These were the four performance artists whose grants had been withdrawn in 1990 on the grounds of obscenity—an incident that triggered a harsh and protracted cultural battle that nearly destroyed the agency. The battle had been politically bruising to the first President Bush, and the second wished no reprise of it. Steering well clear of the visual arts—the grounds on which the “art wars” of the 1970’s and 80’s had been fought—he chose as non-controversial a chairman as could be imagined. And indeed Gioia’s chairmanship has been notable for its calm, as well as for such undeniably praiseworthy achievements as bringing Shakespeare and jazz performances to high-school students.
It is not only Republicans who have nervously shied away from the visual arts in recent decades. President Clinton, although elected with the rapturous and near unanimous support of the American art world, did much the same. His first NEA chairman was Jane Alexander, the well-known theater and television actress, and his second Bill Ivey, the head of the Country Music Association—each a safe populist choice.
It seems, then, that both Republicans and Democrats had learned the same lesson from the art wars: entanglement with the visual arts could do them no political good, and quite possibly much harm. Whichever party claims the presidency a year from now, this political calculus is unlikely to change. Can anyone believe that a President Hillary Clinton would be any more eager than a President Rudolph Giuliani to be linked publicly to a performance artist like Karen Finley, whose chocolate-dipped nudity made her the most memorable of the NEA Four?
What this means, however, is that the NEA has become a very different entity from what was once envisioned.

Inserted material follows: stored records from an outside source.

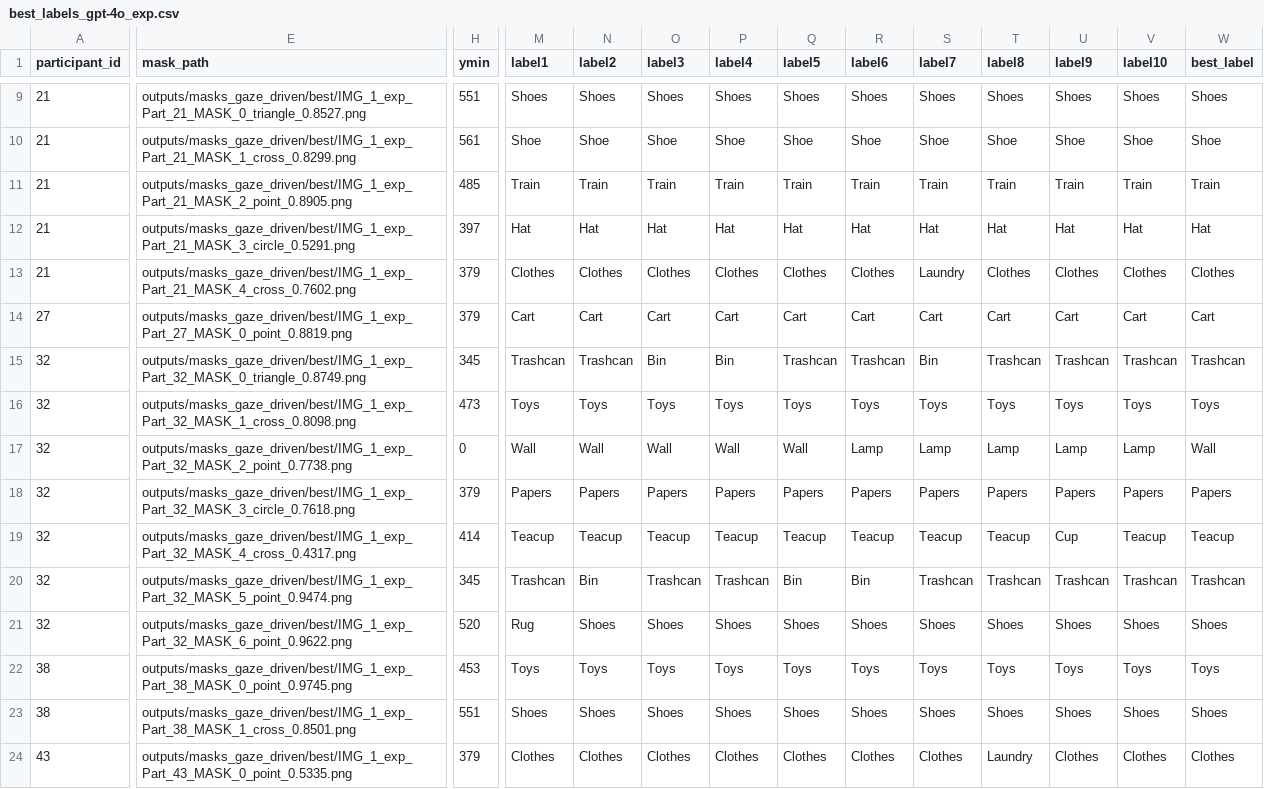
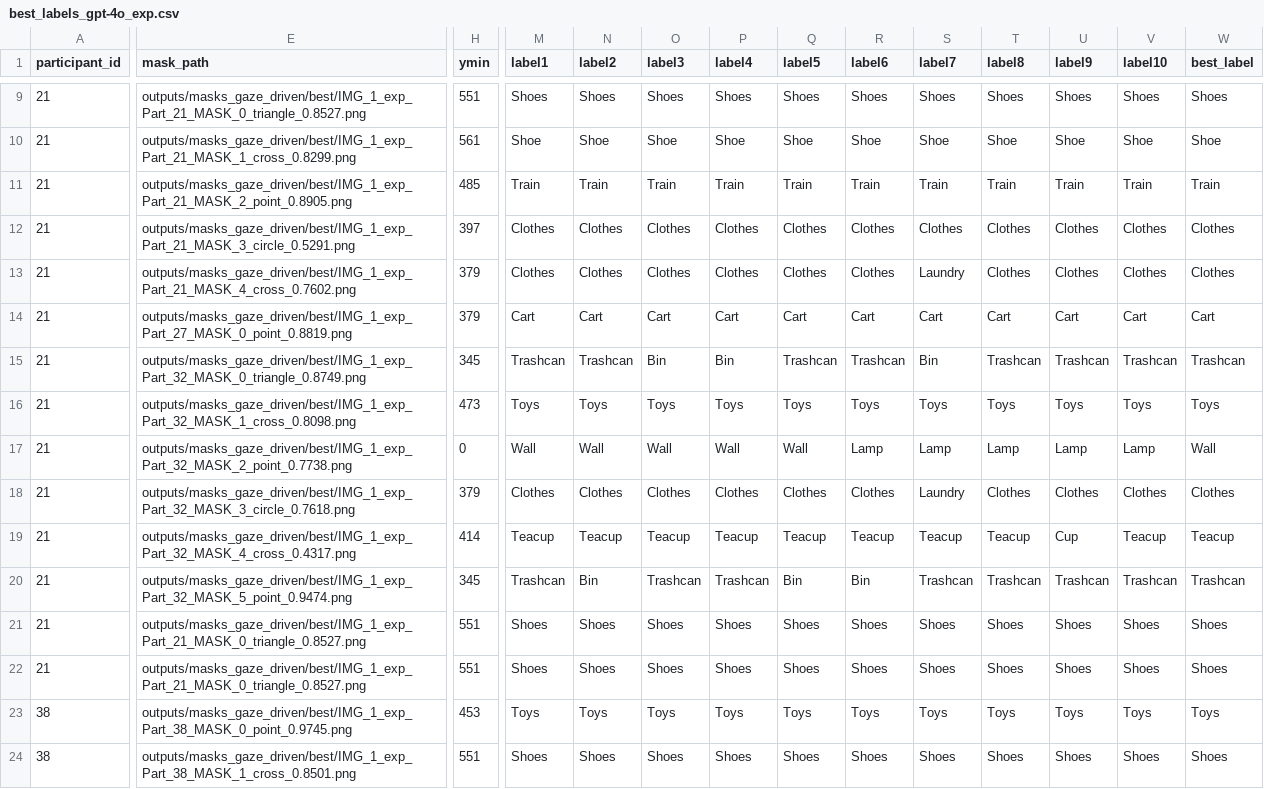
Before and after one commit to catarina-moreira/human_patterns_exploration, a CSV file: outputs/masks_gaze_driven/best_mask_labeling/best_labels_gpt-4o_exp.csv, drawn as a sheet; only a part is shown, gaps mark what is left out; the shorter side is filled out with more unchanged rows; rows hold the shown columns only; the diff covers the shown part only; the diff names each change by its address in the sheet, - before the commit and + after, or states it on an @@ line.

Commit message:
outputs added

```diff
--- a/outputs/masks_gaze_driven/best_mask_labeling/best_labels_gpt-4o_exp.csv
+++ b/outputs/masks_gaze_driven/best_mask_labeling/best_labels_gpt-4o_exp.csv
-M12 (label1): Hat
+M12 (label1): Clothes
-N12 (label2): Hat
+N12 (label2): Clothes
-O12 (label3): Hat
+O12 (label3): Clothes
-P12 (label4): Hat
+P12 (label4): Clothes
-Q12 (label5): Hat
+Q12 (label5): Clothes
-R12 (label6): Hat
+R12 (label6): Clothes
-S12 (label7): Hat
+S12 (label7): Clothes
-T12 (label8): Hat
+T12 (label8): Clothes
-U12 (label9): Hat
+U12 (label9): Clothes
-V12 (label10): Hat
+V12 (label10): Clothes
-W12 (best_label): Hat
+W12 (best_label): Clothes
-A14 (participant_id): 27
+A14 (participant_id): 21
-A15:A21 (participant_id): 32
+A15:A21 (participant_id): 21
-M18 (label1): Papers
+M18 (label1): Clothes
-N18 (label2): Papers
+N18 (label2): Clothes
-O18 (label3): Papers
+O18 (label3): Clothes
-P18 (label4): Papers
+P18 (label4): Clothes
-Q18 (label5): Papers
+Q18 (label5): Clothes
-R18 (label6): Papers
+R18 (label6): Clothes
-S18 (label7): Papers
+S18 (label7): Laundry
-T18 (label8): Papers
+T18 (label8): Clothes
-U18 (label9): Papers
+U18 (label9): Clothes
-V18 (label10): Papers
+V18 (label10): Clothes
-W18 (best_label): Papers
+W18 (best_label): Clothes
-E21 (mask_path): outputs/masks_gaze_driven/best/IMG_1_exp_Part_32_MASK_6_point_0.9622.png
+E21 (mask_path): outputs/masks_gaze_driven/best/IMG_1_exp_Part_21_MASK_0_triangle_0.8527.png
-H21 (ymin): 520
+H21 (ymin): 551
-M21 (label1): Rug
+M21 (label1): Shoes
+row 22: 21 | outputs/masks_gaze_driven/best/IMG_1_exp_Part_21_MASK_0_triangle_0.8527.png | 551 | Shoes | Shoes | Shoes | Shoes | Shoes | Shoes | Shoes | Shoes | Shoes | Shoes | Shoes
```
Also changed, not shown: 37 edited cells elsewhere in this file, 10 other files.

At its founding in 1965, President Lyndon Johnson declared: “There is a quality in art which speaks across the gulf dividing man from man and nation from nation, and century from century. . . . The stakes may well be the survival of civilization.” Today the stakes are lower: last year, Gioia informed Congress that the NEA had “set itself the goal of delivering a direct grant to every congressional district in the United States.”

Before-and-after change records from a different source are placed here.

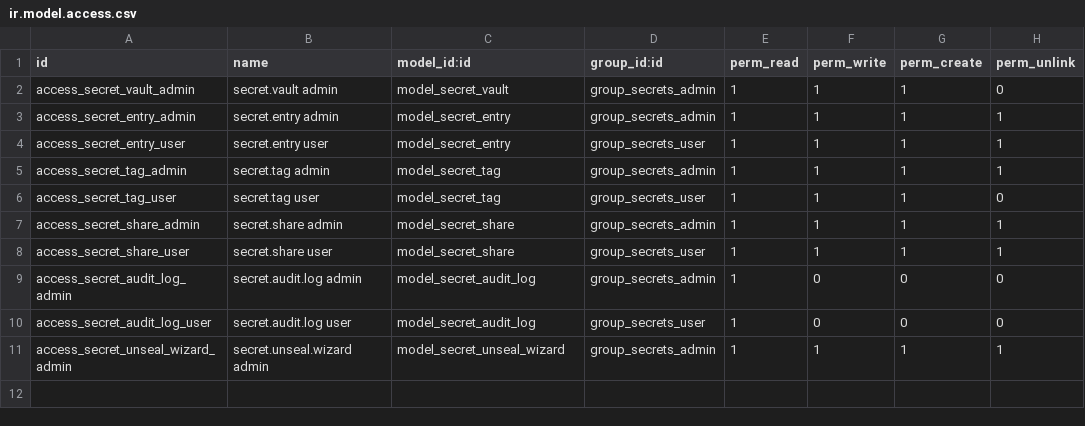
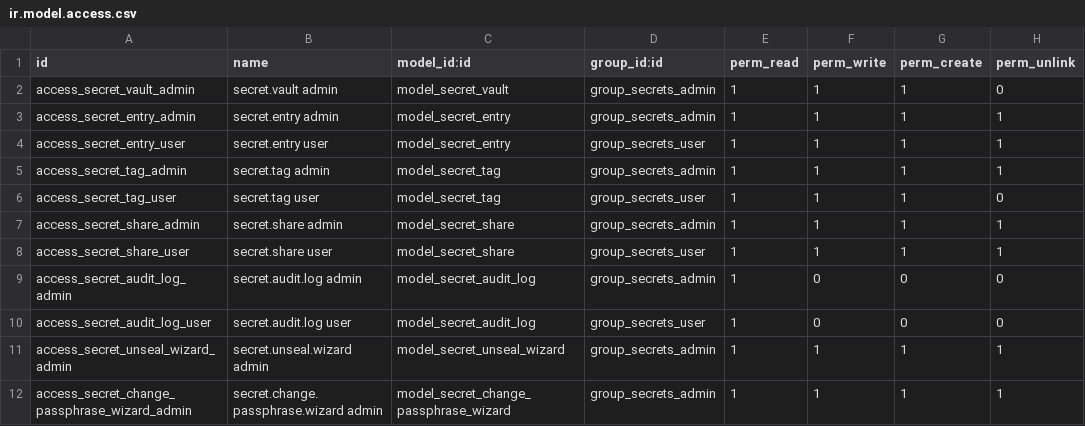
Before and after one commit to jito-dev/Odoo17-custom-addons, a CSV file: jito_secrets_manager/security/ir.model.access.csv, drawn as a sheet.

Commit message:
Added security patches + ability to change master key

```diff
--- a/jito_secrets_manager/security/ir.model.access.csv
+++ b/jito_secrets_manager/security/ir.model.access.csv
@@ -11 +11,2 @@ access_secret_audit_log_user,secret.audit.log user,model_secret_audit_log,group_
 access_secret_unseal_wizard_admin,secret.unseal.wizard admin,model_secret_unseal_wizard,group_secrets_admin,1,1,1,1
+access_secret_change_passphrase_wizard_admin,secret.change.passphrase.wizard admin,model_secret_change_passphrase_wizard,group_secrets_admin,1,1,1,1
```
Also changed, not shown: 11 other files.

In brief, the NEA has withered in a matter of decades from a self-styled instrument of world peace to a cautious dispenser of largesse whose one inflexible principle is that no grant must ever redound to the administration’s embarrassment. Whether it can regain its early ambition—or whether it should try to—is an open question. But nobody contemplating a reform of this institution should begin without a clear and unsentimental understanding of America’s peculiarly fitful relationship to the arts, particularly the visual arts.

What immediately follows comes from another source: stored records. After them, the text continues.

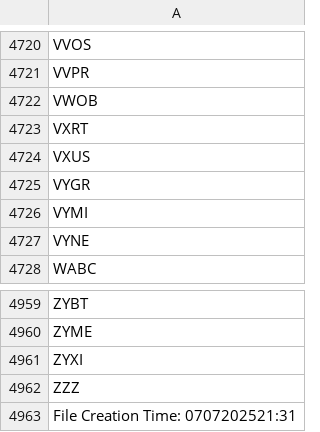
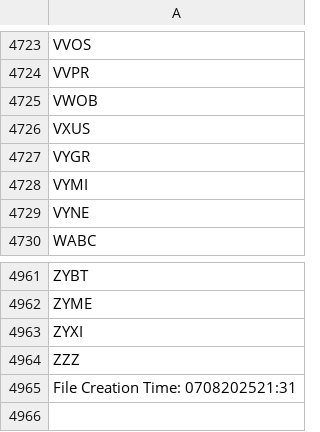
Before and after one commit to cmmds1982/nasdaq-tickers-fetcher, a CSV file: nasdaq_tickers.csv, drawn as a sheet; only a part is shown, gaps mark what is left out; the diff covers the shown part only.

```diff
--- a/nasdaq_tickers.csv
+++ b/nasdaq_tickers.csv
@@ -4722,3 +4725,2 @@ VVPR
 VWOB
-VXRT
 VXUS
@@ -4962,2 +4964,2 @@ ZYXI
 ZZZ
-File Creation Time: 0707202521:31
+File Creation Time: 0708202521:31
```
Also changed, not shown: 4 added rows and 1 removed row elsewhere in this file.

The NEA is a many-splendored thing. To be precise, six things: music, theater, dance, literature, education, and the visual arts. Of these six separate programs, only the last has aroused serious controversy. This is only partly because the visual arts are, literally, visible. After all, the performing arts—music, theater, and dance—can similarly succeed in provoking their audiences to paroxysms of indignation. But the events they create are ephemeral, and their audiences usually comprise increments numbering only in the hundreds. Moreover, insofar as they draw from an existing canon of works, the performing arts exist usually at some remove from the contentious issues of the day. As for literature, it is largely experienced on an individual basis and is perhaps the least public of the arts.
By contrast, visual art has an extraordinary capacity to stir emotions at a collective level, and with a single provocative image. The image can be Joe Rosenthal’s photograph of the flag-raising at Iwo Jima in World War II, or Andres Serrano’s photo of a crucifix immersed in a jar of urine. Whatever the message, the medium can command public attention with an immediacy and urgency granted to no other art.
It is true that, throughout much of American history, the visual arts lived a stunted and somewhat faltering existence. Often pointed to in this connection are the absence of aristocratic patronage, of great collections, or of opportunities for artistic training. And there was also, from the very beginning, a deep and abiding suspicion of the visual arts, a suspicion deriving ultimately from the Second Commandment and its injunction against graven images. This attitude created the visually parched space of the Puritan meeting house, where congregants—guarded against any taint of papist idolatry—might listen without distraction to the sermon preached by the minister. Such sermons, running in their 17th-century form to several hours, and closing with a moral charge to the congregation, comprised early America’s primal aesthetic experience, an experience that was in fact not visual but verbal.
Strangely, or perhaps not so strangely, the same impulse still conditions the way we understand art—the impulse, that is, to think of art as justified by the lesson it imparts rather than the pleasure it gives. This essentially utilitarian or instrumental view has served over the centuries to validate all kinds of artistic production, from Hudson River School naturalism to New Deal realism. One can see its force today when, for example, an NEA spokesman claims there is “plenty of proof that arts funding affects quality-of-life issues, including helping to prevent youth crime.”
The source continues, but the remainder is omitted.